Dislocation of the proximal tibiofibular joint is an injury to the joint where the shin bones (tibia & fibula) meet at the knee. It often occurs following an impact or a fall with the knee fully bent.
Medically reviewed by Dr Chaminda Goonetilleke, 21st Dec. 2021
Symptoms of tibiofibular joint dislocation
- Pain and swelling on the outer surface of the shin
- The head of the fibula may become more prominent, just below the outer surface of the knee
- Moving the ankle increases the pain in the knee
- You may be unable to weight-bear
What is the proximal tibiofibular joint?
The tibiofibular joint is a relatively immobile structure that joins the two shin bones; the fibula (outer) and the tibia (inner). It separates into two parts, the proximal or upper joint just below the knee and the distal joint which lies above the ankle joint.
The function of the joints is to limit the movement between the two shin bones. In particular from twisting movements of the leg. It comprises strong ligamentous bands.
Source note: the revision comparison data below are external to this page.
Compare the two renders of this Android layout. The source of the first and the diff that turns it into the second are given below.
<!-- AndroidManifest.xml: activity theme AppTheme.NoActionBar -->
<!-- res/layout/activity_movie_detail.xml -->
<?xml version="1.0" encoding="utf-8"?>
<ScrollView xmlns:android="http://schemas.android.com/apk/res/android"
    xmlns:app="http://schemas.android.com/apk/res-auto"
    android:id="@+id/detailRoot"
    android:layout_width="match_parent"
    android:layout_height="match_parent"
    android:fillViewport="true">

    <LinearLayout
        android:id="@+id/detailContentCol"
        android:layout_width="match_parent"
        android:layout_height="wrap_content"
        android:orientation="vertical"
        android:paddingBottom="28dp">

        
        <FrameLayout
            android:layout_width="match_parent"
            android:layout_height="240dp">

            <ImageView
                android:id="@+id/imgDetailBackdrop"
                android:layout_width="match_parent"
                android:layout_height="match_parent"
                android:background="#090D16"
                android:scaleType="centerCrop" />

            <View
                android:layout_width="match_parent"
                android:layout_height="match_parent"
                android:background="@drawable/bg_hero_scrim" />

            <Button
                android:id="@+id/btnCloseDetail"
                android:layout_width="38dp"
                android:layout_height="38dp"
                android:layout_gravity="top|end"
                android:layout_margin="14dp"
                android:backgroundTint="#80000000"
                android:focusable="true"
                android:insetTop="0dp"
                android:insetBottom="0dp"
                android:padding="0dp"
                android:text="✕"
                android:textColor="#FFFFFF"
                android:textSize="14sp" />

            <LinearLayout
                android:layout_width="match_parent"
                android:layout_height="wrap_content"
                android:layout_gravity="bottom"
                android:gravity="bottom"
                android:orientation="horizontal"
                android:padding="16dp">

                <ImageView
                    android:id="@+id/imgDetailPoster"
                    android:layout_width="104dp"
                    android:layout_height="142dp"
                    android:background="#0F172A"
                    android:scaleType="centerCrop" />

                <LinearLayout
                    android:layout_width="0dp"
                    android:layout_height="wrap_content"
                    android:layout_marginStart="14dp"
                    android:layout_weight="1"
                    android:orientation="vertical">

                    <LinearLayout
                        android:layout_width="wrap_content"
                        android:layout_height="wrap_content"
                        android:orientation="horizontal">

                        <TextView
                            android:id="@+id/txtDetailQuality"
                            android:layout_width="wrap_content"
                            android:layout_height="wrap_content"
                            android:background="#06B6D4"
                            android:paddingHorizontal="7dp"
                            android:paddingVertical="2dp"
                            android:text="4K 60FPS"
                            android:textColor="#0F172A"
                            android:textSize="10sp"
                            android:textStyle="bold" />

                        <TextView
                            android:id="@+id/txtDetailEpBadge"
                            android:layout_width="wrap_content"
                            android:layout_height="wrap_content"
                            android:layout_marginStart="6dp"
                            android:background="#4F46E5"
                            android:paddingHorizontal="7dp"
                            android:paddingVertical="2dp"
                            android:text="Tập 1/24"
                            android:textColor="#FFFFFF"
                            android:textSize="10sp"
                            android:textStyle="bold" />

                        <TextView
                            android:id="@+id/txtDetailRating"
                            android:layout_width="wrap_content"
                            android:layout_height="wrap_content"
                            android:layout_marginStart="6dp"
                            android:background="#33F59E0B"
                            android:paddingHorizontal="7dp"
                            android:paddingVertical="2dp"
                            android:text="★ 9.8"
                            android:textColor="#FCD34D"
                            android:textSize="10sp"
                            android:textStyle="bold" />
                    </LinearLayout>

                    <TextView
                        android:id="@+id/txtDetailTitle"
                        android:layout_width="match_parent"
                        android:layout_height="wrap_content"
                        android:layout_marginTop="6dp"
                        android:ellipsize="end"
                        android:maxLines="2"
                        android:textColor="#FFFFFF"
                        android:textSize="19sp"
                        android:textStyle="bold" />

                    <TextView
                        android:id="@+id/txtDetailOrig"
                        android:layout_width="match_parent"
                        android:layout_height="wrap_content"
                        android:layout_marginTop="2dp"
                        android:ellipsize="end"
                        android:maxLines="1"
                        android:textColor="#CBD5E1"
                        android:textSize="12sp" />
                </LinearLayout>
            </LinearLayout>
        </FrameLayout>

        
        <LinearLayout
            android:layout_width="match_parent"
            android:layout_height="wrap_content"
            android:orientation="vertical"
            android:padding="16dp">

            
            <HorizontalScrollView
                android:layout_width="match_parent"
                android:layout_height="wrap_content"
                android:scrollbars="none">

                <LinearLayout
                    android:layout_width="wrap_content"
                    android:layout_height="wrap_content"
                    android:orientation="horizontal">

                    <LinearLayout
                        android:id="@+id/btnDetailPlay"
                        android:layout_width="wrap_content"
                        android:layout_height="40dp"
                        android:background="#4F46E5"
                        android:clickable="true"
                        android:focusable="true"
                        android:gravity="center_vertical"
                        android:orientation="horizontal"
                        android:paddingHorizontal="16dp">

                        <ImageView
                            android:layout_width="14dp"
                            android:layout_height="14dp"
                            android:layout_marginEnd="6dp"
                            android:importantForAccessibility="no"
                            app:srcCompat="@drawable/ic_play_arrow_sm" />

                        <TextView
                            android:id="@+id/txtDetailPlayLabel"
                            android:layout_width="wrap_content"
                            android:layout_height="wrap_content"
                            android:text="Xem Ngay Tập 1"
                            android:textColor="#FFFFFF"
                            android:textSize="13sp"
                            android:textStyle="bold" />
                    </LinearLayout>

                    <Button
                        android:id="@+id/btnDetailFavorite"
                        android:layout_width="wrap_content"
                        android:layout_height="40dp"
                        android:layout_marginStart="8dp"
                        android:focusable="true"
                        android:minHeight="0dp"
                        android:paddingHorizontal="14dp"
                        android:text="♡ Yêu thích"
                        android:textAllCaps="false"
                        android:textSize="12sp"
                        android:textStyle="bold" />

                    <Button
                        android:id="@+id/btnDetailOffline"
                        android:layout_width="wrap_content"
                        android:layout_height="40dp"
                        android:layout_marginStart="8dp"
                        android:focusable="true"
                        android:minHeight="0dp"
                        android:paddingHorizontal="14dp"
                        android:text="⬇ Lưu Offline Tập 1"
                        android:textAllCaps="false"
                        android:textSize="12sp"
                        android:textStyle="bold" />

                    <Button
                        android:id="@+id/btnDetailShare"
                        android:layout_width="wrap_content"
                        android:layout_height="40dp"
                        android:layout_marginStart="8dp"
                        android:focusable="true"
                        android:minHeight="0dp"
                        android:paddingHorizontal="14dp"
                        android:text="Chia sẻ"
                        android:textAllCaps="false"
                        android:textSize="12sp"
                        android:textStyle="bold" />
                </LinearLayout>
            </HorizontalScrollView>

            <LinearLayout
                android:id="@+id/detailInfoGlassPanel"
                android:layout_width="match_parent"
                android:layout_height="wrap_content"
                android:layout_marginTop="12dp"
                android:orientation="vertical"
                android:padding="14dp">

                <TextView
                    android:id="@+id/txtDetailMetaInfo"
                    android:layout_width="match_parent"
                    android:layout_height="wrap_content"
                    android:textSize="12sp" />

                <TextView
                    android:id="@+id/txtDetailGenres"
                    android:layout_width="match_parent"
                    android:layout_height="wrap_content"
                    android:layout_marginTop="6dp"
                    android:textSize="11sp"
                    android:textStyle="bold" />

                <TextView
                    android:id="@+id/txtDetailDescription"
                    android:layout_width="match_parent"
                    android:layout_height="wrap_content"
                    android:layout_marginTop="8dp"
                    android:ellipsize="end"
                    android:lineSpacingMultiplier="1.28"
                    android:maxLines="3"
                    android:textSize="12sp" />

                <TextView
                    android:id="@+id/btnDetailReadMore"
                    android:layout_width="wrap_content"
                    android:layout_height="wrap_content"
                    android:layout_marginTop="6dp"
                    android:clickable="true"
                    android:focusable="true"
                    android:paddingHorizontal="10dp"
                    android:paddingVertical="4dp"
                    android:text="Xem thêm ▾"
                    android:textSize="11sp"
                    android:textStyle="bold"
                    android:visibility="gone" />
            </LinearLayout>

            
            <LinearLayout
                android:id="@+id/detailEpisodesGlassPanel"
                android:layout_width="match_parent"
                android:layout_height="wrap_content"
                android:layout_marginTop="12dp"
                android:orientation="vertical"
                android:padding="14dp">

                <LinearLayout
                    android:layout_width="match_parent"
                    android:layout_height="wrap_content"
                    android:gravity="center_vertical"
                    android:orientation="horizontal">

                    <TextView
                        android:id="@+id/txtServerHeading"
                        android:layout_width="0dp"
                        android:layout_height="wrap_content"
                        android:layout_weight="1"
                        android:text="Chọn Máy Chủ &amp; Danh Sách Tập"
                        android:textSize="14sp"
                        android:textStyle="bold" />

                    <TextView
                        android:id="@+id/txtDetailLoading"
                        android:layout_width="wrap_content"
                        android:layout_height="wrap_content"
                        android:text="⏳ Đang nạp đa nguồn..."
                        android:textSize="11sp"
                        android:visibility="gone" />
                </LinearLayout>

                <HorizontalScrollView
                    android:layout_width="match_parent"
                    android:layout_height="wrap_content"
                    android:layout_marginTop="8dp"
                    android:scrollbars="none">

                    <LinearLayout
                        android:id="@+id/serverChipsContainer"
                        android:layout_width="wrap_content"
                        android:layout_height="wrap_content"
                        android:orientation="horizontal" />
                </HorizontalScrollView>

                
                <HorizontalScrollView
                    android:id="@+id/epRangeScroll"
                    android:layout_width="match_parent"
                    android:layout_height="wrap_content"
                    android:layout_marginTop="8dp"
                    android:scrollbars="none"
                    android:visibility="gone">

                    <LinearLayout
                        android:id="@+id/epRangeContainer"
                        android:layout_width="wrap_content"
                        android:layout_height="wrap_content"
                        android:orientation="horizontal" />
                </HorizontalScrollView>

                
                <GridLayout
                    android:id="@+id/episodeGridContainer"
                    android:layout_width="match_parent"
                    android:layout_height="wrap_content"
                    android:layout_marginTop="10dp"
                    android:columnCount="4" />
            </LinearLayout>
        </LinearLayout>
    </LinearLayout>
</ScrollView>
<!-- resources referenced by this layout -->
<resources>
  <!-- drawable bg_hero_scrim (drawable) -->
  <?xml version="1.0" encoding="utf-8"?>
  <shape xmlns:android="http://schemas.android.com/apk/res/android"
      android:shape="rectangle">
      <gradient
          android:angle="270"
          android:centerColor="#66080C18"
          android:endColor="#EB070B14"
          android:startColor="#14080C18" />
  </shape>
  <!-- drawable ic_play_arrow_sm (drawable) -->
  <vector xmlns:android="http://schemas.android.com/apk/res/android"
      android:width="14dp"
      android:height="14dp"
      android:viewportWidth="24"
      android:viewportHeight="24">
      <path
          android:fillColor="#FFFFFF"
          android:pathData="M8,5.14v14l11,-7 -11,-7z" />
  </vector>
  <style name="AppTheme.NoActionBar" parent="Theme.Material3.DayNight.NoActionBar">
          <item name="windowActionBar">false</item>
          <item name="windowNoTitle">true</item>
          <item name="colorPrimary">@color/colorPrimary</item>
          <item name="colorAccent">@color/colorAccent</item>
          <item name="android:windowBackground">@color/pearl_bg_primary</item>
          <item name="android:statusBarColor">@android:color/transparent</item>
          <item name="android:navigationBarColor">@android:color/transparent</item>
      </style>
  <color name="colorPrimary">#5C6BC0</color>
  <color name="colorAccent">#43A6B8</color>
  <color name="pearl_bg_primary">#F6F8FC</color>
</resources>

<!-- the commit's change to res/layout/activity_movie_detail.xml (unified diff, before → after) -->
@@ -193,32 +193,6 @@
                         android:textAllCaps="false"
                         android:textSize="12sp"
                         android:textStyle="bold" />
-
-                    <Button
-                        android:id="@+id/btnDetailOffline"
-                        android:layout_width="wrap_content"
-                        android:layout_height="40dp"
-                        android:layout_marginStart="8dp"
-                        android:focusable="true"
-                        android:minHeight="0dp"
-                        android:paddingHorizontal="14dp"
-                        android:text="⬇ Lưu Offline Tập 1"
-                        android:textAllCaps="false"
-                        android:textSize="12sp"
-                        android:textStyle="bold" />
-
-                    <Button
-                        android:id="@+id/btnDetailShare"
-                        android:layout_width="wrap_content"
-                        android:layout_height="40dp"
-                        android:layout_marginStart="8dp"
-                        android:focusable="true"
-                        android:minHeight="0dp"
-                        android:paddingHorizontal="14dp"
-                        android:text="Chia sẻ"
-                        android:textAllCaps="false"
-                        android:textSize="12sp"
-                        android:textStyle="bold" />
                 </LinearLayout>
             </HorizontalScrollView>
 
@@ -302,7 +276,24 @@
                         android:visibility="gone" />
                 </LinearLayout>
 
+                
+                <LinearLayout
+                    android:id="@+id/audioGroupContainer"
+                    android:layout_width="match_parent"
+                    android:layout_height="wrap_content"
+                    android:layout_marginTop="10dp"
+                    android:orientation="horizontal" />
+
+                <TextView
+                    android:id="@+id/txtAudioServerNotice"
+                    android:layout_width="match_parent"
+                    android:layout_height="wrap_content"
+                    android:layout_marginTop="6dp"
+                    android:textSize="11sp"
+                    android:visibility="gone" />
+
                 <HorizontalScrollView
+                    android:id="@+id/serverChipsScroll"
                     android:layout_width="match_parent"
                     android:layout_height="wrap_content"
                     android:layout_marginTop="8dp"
These bands pass diagonally between the tibia and the fibula.
Dislocation of the proximal tibiofibular joint occurs most commonly from impact or falling onto a bent knee, with the foot pointing inwards (inversion) and downwards.
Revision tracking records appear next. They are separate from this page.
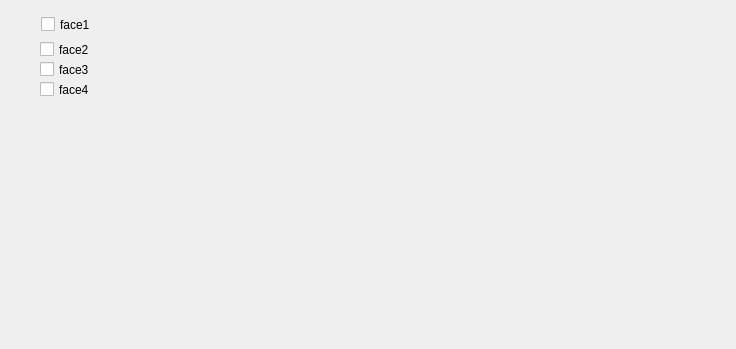
Above: Application/Ui/Widgets/vvFilterDialog.ui from AsensingGroup/AsensingViewer before the change. Below: the same form after it.
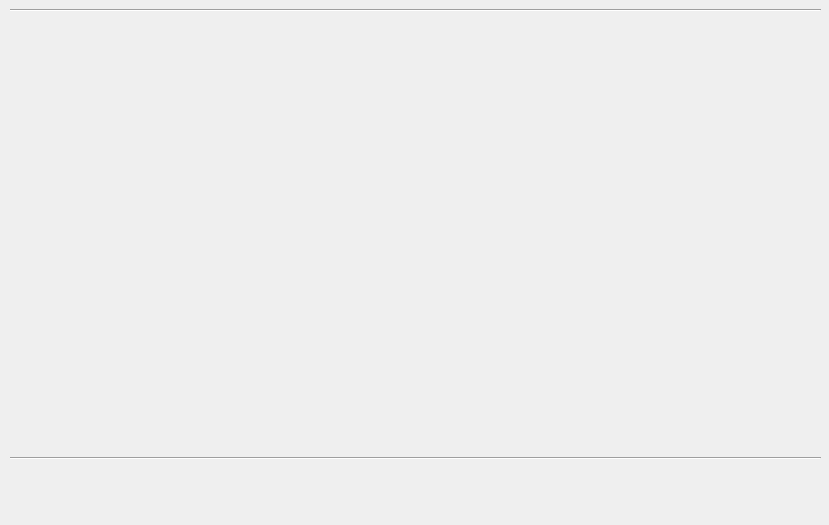
That is the form after the change.

Commit message: [feat] 添加filter界面相关控件

```diff
--- a/Application/Ui/Widgets/vvFilterDialog.ui
+++ b/Application/Ui/Widgets/vvFilterDialog.ui
@@ -6,63 +6,37 @@
    <rect>
     <x>0</x>
     <y>0</y>
-    <width>736</width>
-    <height>349</height>
+    <width>829</width>
+    <height>525</height>
    </rect>
   </property>
   <property name="windowTitle">
    <string>Filter Parser</string>
   </property>
-  <widget class="QCheckBox" name="checkBox">
+  <widget class="Line" name="line">
    <property name="geometry">
     <rect>
-     <x>41</x>
-     <y>15</y>
-     <width>91</width>
-     <height>19</height>
+     <x>10</x>
+     <y>0</y>
+     <width>811</width>
+     <height>20</height>
     </rect>
    </property>
-   <property name="text">
-    <string>face1</string>
+   <property name="orientation">
+    <enum>Qt::Horizontal</enum>
    </property>
   </widget>
-  <widget class="QCheckBox" name="checkBox_2">
+  <widget class="Line" name="line_2">
    <property name="geometry">
     <rect>
-     <x>40</x>
-     <y>40</y>
-     <width>91</width>
-     <height>19</height>
+     <x>10</x>
+     <y>450</y>
+     <width>811</width>
+     <height>16</height>
     </rect>
    </property>
-   <property name="text">
-    <string>face2</string>
-   </property>
-  </widget>
-  <widget class="QCheckBox" name="checkBox_3">
-   <property name="geometry">
-    <rect>
-     <x>40</x>
-     <y>60</y>
-     <width>91</width>
-     <height>19</height>
-    </rect>
-   </property>
-   <property name="text">
-    <string>face3</string>
-   </property>
-  </widget>
-  <widget class="QCheckBox" name="checkBox_4">
-   <property name="geometry">
-    <rect>
-     <x>40</x>
-     <y>80</y>
-     <width>91</width>
-     <height>19</height>
-    </rect>
-   </property>
-   <property name="text">
-    <string>face4</string>
+   <property name="orientation">
+    <enum>Qt::Horizontal</enum>
    </property>
   </widget>
  </widget>
```
The commit also changes 1 other file.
This puts added strain on the muscles connecting the fibula to the foot and toes (e.g. peroneal muscles). Therefore, the fibula displaces forwards. If the force is sufficient it causes the joint to become dislocated.
This is different from a whole knee joint dislocation – where the thigh bone (Femur) and the Tibia become separated.
The peroneal nerve is also sometimes injured. Therefore it is important to treat a tibiofibular joint dislocation seriously.
Treatment of a tibiofibular joint dislocation
Rest and apply cold therapy as soon as possible. Avoid aggravating movements i.e. full flexion of the knee, inversion of the ankle. See a sports injury specialist immediately.
A sports injury practitioner can correctly diagnose the injury and advise on pain relief such as NSAIDs e.g. Ibuprofen. Dislocations from trauma are normally treated surgically. The surgeon fixes the two bones back together by inserting screws or a K-wire to keep them in place.
Following surgery, the leg is normally immobilized in a cast for up to 6 weeks. Once the cast is removed a rehabilitative exercise program should be maintained to aid full recovery.